All the best.
Rick Fingerman, CFP®, CDFA™, CCPS®
1 Depending on your particular time frame, risk tolerance, asset allocation, and overall goals, is a determining factor on what types of investments you may hold. Clients should contact us to review how these changes may apply to their specific plan.

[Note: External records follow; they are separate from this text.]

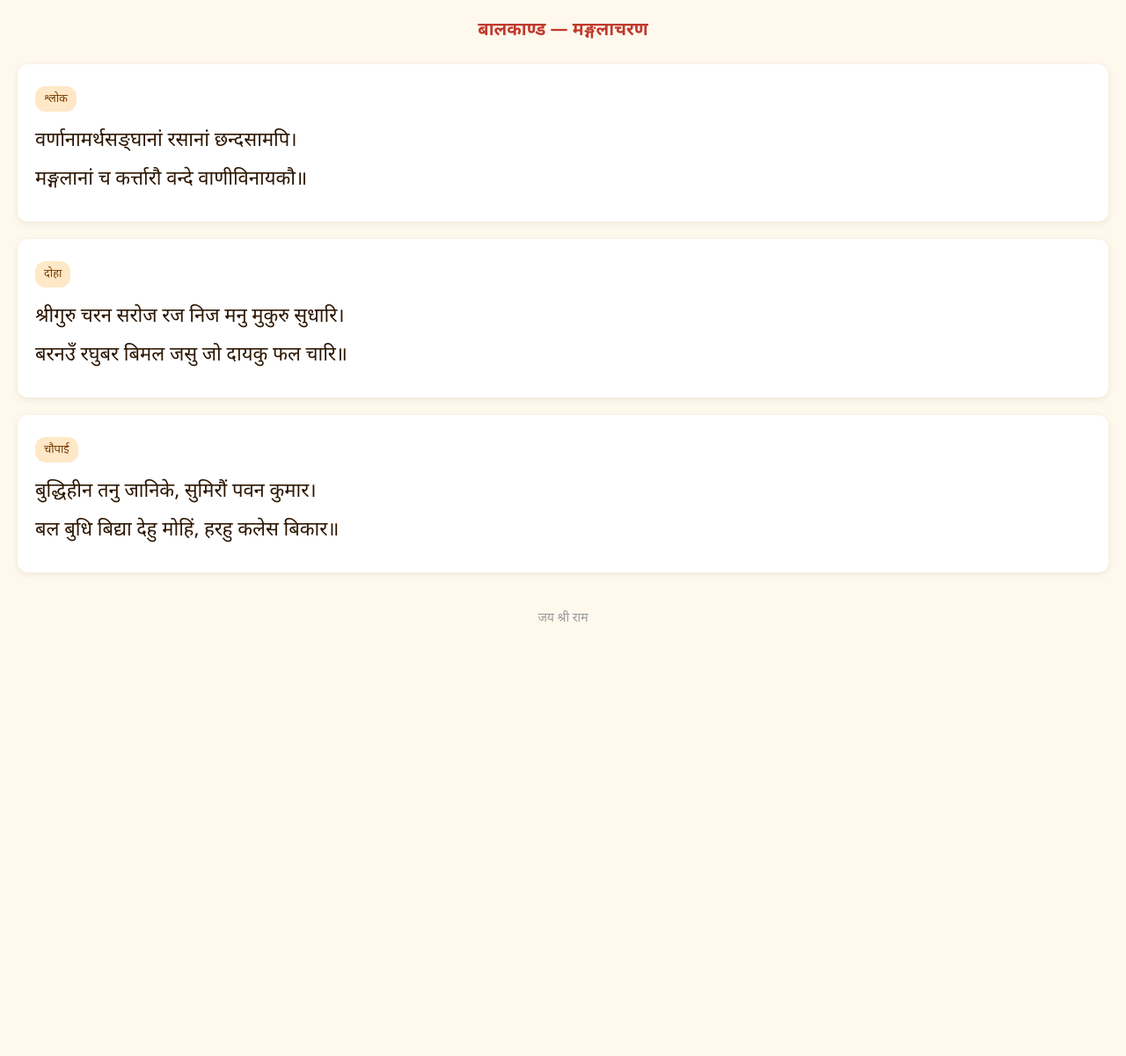
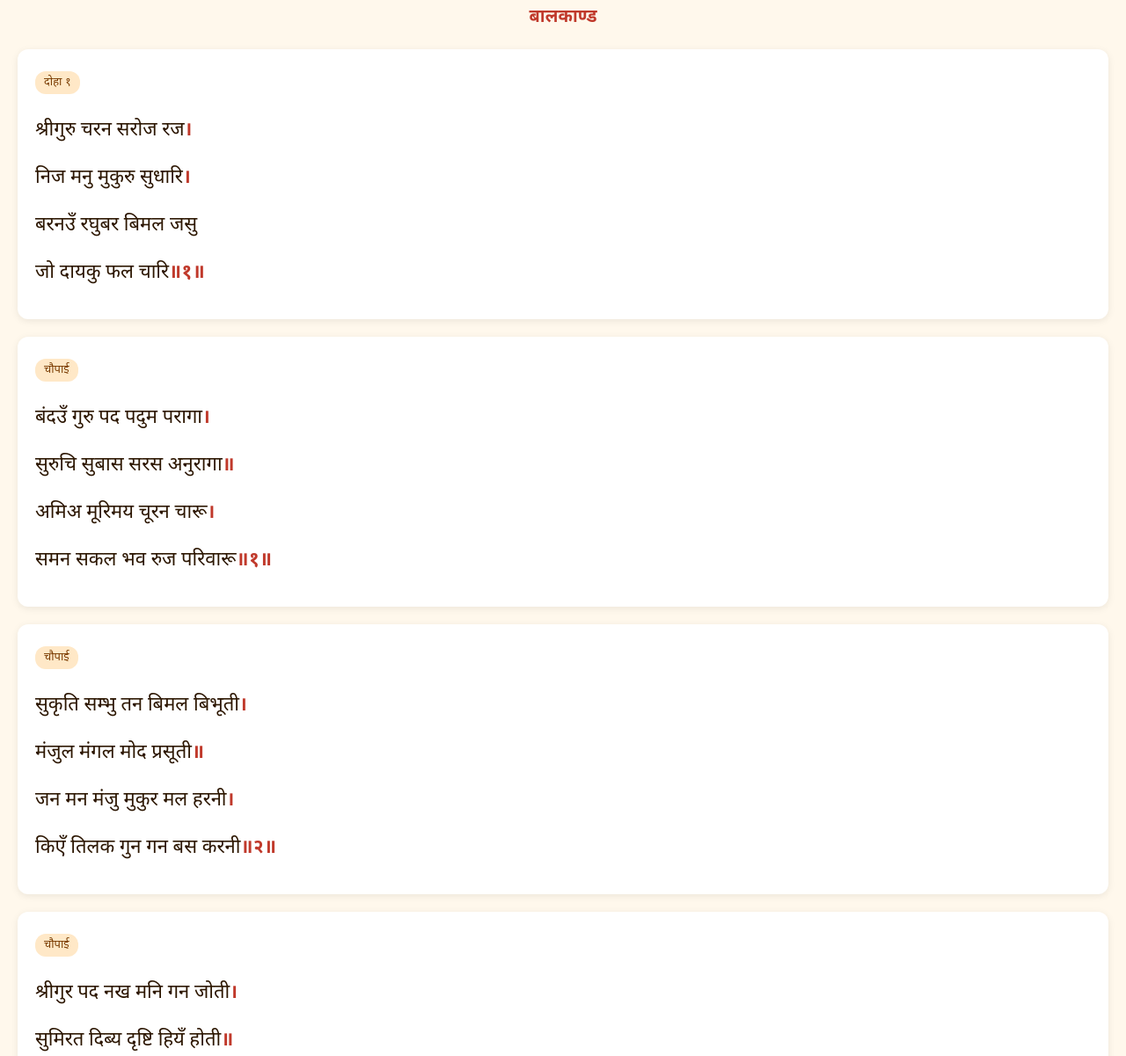
Before and after one commit to studiobysid/akhandpath, a plain HTML site: page index.html in a window 1280 px wide. Shown: the part 199-1400 px from the top of the page at 88% size. Before the commit the page ends 965 px from the top, so only its background shows below. Drawn offline with Linux system fonts and the light colour scheme.

Commit message:
Update index.html

```diff
--- a/index.html
+++ b/index.html
@@ -12,7 +12,7 @@
       color: #3a1f00;
       min-height: 100vh;
       padding: 20px;
-      line-height: 1.8;
+      line-height: 1.6;
     }
     .header {
       text-align: center;
@@ -43,12 +43,17 @@
       background: #ffe8c7;
       padding: 3px 10px;
       border-radius: 12px;
-      margin-bottom: 12px;
+      margin-bottom: 15px;
     }
-    .verse-text {
+    .charan {
       font-size: 22px;
-      line-height: 2;
+      line-height: 1.9;
       color: #2c1600;
+      padding: 6px 0;
+    }
+    .mark {
+      color: #c0392b;
+      font-weight: bold;
     }
     .footer {
       text-align: center;
@@ -66,30 +71,38 @@
     <div class="app-title">अखण्ड रामायण पाठ</div>
   </div>
 
-  <div class="kand-label">बालकाण्ड — मङ्गलाचरण</div>
+  <div class="kand-label">बालकाण्ड</div>
 
   <div class="verse">
-    <span class="verse-type">श्लोक</span>
-    <div class="verse-text">
-      वर्णानामर्थसङ्घानां रसानां छन्दसामपि।<br>
-      मङ्गलानां च कर्त्तारौ वन्दे वाणीविनायकौ॥
-    </div>
-  </div>
-
-  <div class="verse">
-    <span class="verse-type">दोहा</span>
-    <div class="verse-text">
-      श्रीगुरु चरन सरोज रज निज मनु मुकुरु सुधारि।<br>
-      बरनउँ रघुबर बिमल जसु जो दायकु फल चारि॥
-    </div>
+    <span class="verse-type">दोहा १</span>
+    <div class="charan">श्रीगुरु चरन सरोज रज<span class="mark">।</span></div>
+    <div class="charan">निज मनु मुकुरु सुधारि<span class="mark">।</span></div>
+    <div class="charan">बरनउँ रघुबर बिमल जसु</div>
+    <div class="charan">जो दायकु फल चारि<span class="mark">॥१॥</span></div>
   </div>
 
   <div class="verse">
     <span class="verse-type">चौपाई</span>
-    <div class="verse-text">
-      बुद्धिहीन तनु जानिके, सुमिरौं पवन कुमार।<br>
-      बल बुधि बिद्या देहु मोहिं, हरहु कलेस बिकार॥
-    </div>
+    <div class="charan">बंदउँ गुरु पद पदुम परागा<span class="mark">।</span></div>
+    <div class="charan">सुरुचि सुबास सरस अनुरागा<span class="mark">॥</span></div>
+    <div class="charan">अमिअ मूरिमय चूरन चारू<span class="mark">।</span></div>
+    <div class="charan">समन सकल भव रुज परिवारू<span class="mark">॥१॥</span></div>
+  </div>
+
+  <div class="verse">
+    <span class="verse-type">चौपाई</span>
+    <div class="charan">सुकृति सम्भु तन बिमल बिभूती<span class="mark">।</span></div>
+    <div class="charan">मंजुल मंगल मोद प्रसूती<span class="mark">॥</span></div>
+    <div class="charan">जन मन मंजु मुकुर मल हरनी<span class="mark">।</span></div>
+    <div class="charan">किएँ तिलक गुन गन बस करनी<span class="mark">॥२॥</span></div>
+  </div>
+
+  <div class="verse">
+    <span class="verse-type">चौपाई</span>
+    <div class="charan">श्रीगुर पद नख मनि गन जोती<span class="mark">।</span></div>
+    <div class="charan">सुमिरत दिब्य दृष्टि हियँ होती<span class="mark">॥</span></div>
+    <div class="charan">दलन मोह तम सो सप्रकासू<span class="mark">।</span></div>
+    <div class="charan">बड़े भाग उर आवइ जासू<span class="mark">॥३॥</span></div>
   </div>
 
   <div class="footer">जय श्री राम</div>
```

Financial Planning Solutions, LLC (FPS) is a Registered Investment Advisor. Financial Planning Solutions, LLC (FPS) provides this blog for informational and educational purposes only. Nothing in this blog should be considered investment, tax, or legal advice. FPS only renders personalized advice to each client. Information herein includes opinions and source information that is believed to be reliable. However, such information may not be independently verified by FPS. Please see important disclosures link at the bottom of this page.